Task objective: An exact copy of the entries, with every picture omitted, is what is needed here.

Information shown:
-=-=-

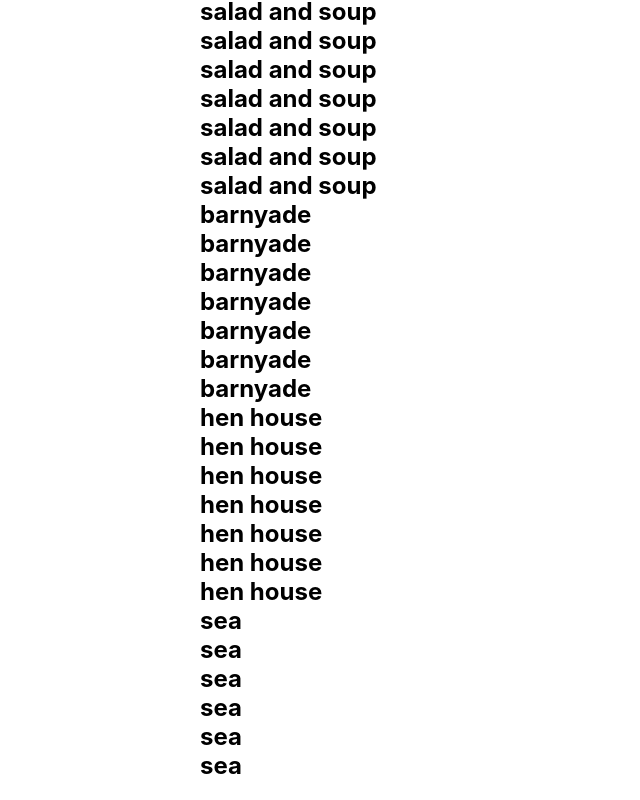
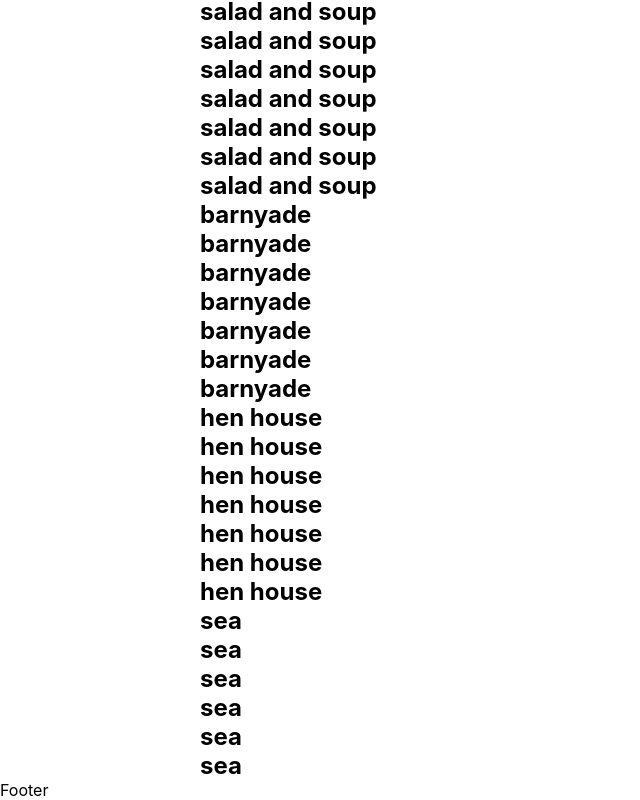
Before and after one commit to muhsintt777/resto-cafe, a React (Create React App) app: page / in a window 1280 px wide. Shown: the part 167-967 px from the top of the page, without its empty margins (0-640 px from the left). Built offline with nearby package versions, Linux system fonts and the light colour scheme.

Commit message:
added footer

```diff
--- a/src/App.js
+++ b/src/App.js
@@ -1,4 +1,5 @@
 import "./App.css";
+import Footer from "./components/footer/Footer";
 import Header from "./components/header/Header";
 import Navbar from "./components/navbar/Navbar";
 import BarnyardPage from "./pages/barnyard/BarnyardPage";
@@ -17,6 +18,7 @@ function App() {
         <HenHousePage />
         <FromSeaPage />
       </div>
+      <Footer />
     </div>
   );
 }
--- /dev/null
+++ b/src/components/footer/Footer.jsx
@@ -0,0 +1,8 @@
+import React from "react";
+import "./Footer.css";
+
+const Footer = () => {
+  return <footer>Footer</footer>;
+};
+
+export default Footer;
```
Also changed, not shown: src/components/footer/Footer.css (added).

-=-=-

Response for this exercise:
Before and after one commit to muhsintt777/resto-cafe, a React (Create React App) app: page / in a window 1280 px wide. Shown: the part 167-967 px from the top of the page, without its empty margins (0-640 px from the left). Built offline with nearby package versions, Linux system fonts and the light colour scheme.

Commit message:
added footer

```diff
--- a/src/App.js
+++ b/src/App.js
@@ -1,4 +1,5 @@
 import "./App.css";
+import Footer from "./components/footer/Footer";
 import Header from "./components/header/Header";
 import Navbar from "./components/navbar/Navbar";
 import BarnyardPage from "./pages/barnyard/BarnyardPage";
@@ -17,6 +18,7 @@ function App() {
         <HenHousePage />
         <FromSeaPage />
       </div>
+      <Footer />
     </div>
   );
 }
--- /dev/null
+++ b/src/components/footer/Footer.jsx
@@ -0,0 +1,8 @@
+import React from "react";
+import "./Footer.css";
+
+const Footer = () => {
+  return <footer>Footer</footer>;
+};
+
+export default Footer;
```
Also changed, not shown: src/components/footer/Footer.css (added).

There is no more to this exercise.